*Problem to solve*:
Within the data below, find the string "overflow" and return each line where it occurs.

*Provided records*:
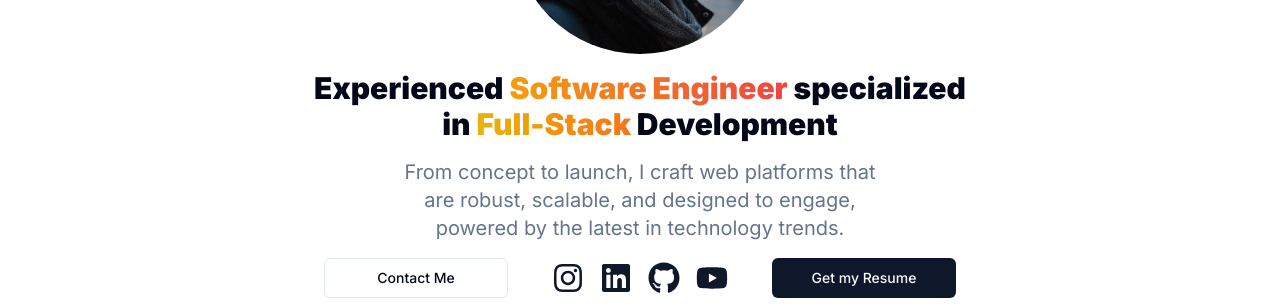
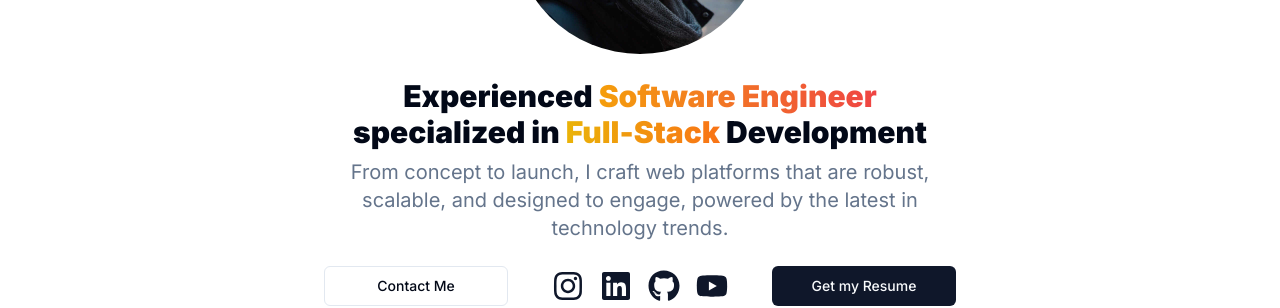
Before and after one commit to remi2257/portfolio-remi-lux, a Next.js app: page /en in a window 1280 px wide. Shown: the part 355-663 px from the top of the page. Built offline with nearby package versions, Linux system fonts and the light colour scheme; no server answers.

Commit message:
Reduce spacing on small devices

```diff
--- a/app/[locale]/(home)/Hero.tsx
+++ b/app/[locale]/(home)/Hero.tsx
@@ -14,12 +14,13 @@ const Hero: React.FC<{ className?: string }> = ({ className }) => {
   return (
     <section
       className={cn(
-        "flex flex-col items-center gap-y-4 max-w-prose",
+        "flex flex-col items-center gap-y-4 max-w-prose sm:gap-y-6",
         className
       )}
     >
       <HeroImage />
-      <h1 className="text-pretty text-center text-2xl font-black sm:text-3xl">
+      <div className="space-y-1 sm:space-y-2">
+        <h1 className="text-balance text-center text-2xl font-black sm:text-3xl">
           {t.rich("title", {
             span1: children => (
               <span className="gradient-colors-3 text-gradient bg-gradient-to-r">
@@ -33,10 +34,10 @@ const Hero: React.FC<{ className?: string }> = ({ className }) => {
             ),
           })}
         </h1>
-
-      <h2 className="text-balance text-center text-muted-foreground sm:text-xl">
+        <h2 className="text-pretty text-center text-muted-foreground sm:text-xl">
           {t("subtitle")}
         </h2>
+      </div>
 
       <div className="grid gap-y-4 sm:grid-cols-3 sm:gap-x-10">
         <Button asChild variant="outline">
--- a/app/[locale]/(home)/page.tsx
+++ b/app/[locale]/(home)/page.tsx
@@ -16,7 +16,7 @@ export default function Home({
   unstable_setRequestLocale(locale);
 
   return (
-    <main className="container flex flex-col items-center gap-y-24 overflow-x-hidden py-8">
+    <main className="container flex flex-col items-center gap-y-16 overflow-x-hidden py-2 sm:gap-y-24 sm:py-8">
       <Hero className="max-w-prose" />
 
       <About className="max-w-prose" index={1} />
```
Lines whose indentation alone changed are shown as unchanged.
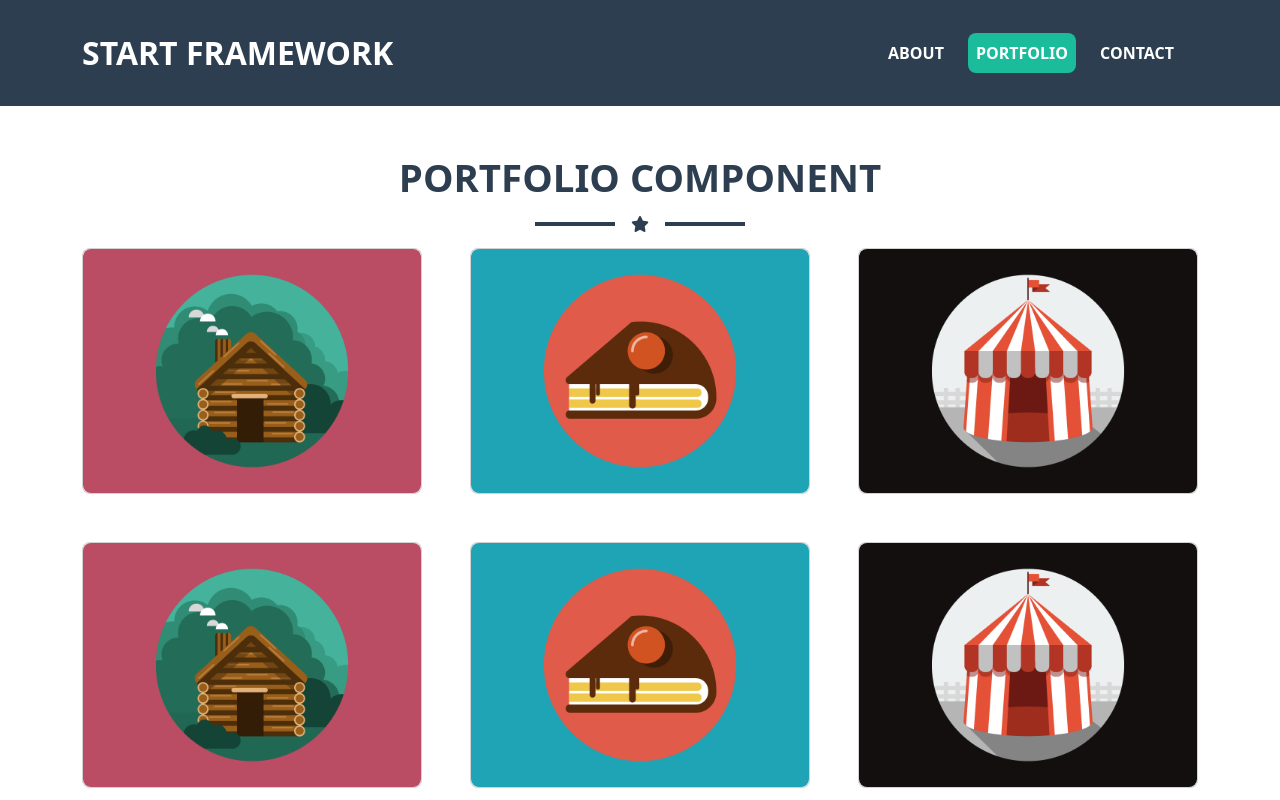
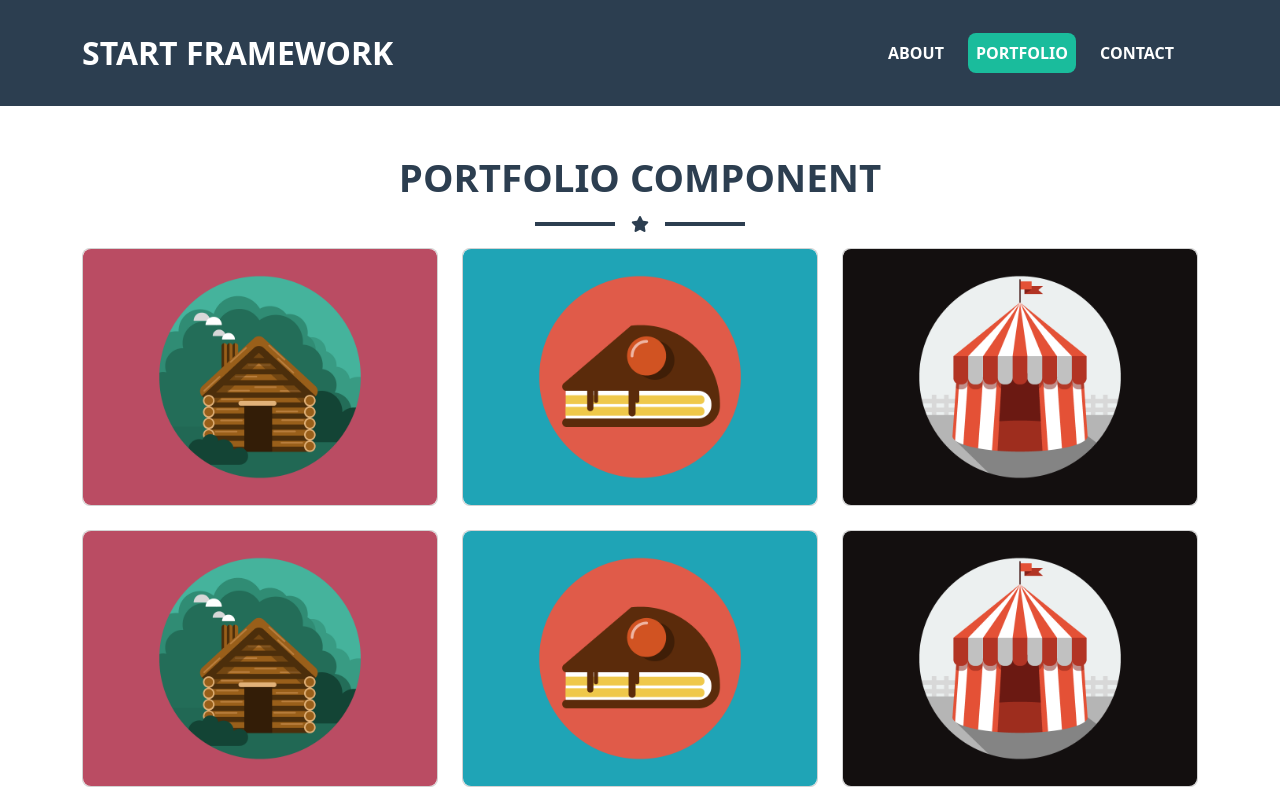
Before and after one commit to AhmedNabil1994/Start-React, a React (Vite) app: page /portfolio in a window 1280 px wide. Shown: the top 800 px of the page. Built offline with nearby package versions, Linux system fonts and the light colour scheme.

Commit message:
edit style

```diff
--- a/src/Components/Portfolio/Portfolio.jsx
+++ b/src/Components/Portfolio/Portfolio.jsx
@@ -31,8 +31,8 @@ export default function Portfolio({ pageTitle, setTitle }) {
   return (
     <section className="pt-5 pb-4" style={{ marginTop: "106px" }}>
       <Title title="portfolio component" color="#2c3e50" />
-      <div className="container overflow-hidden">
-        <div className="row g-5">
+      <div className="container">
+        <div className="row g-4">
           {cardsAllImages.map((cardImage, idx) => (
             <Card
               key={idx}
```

*Task response*:
-    <main className="container flex flex-col items-center gap-y-24 overflow-x-hidden py-8">
+    <main className="container flex flex-col items-center gap-y-16 overflow-x-hidden py-2 sm:gap-y-24 sm:py-8">
-      <div className="container overflow-hidden">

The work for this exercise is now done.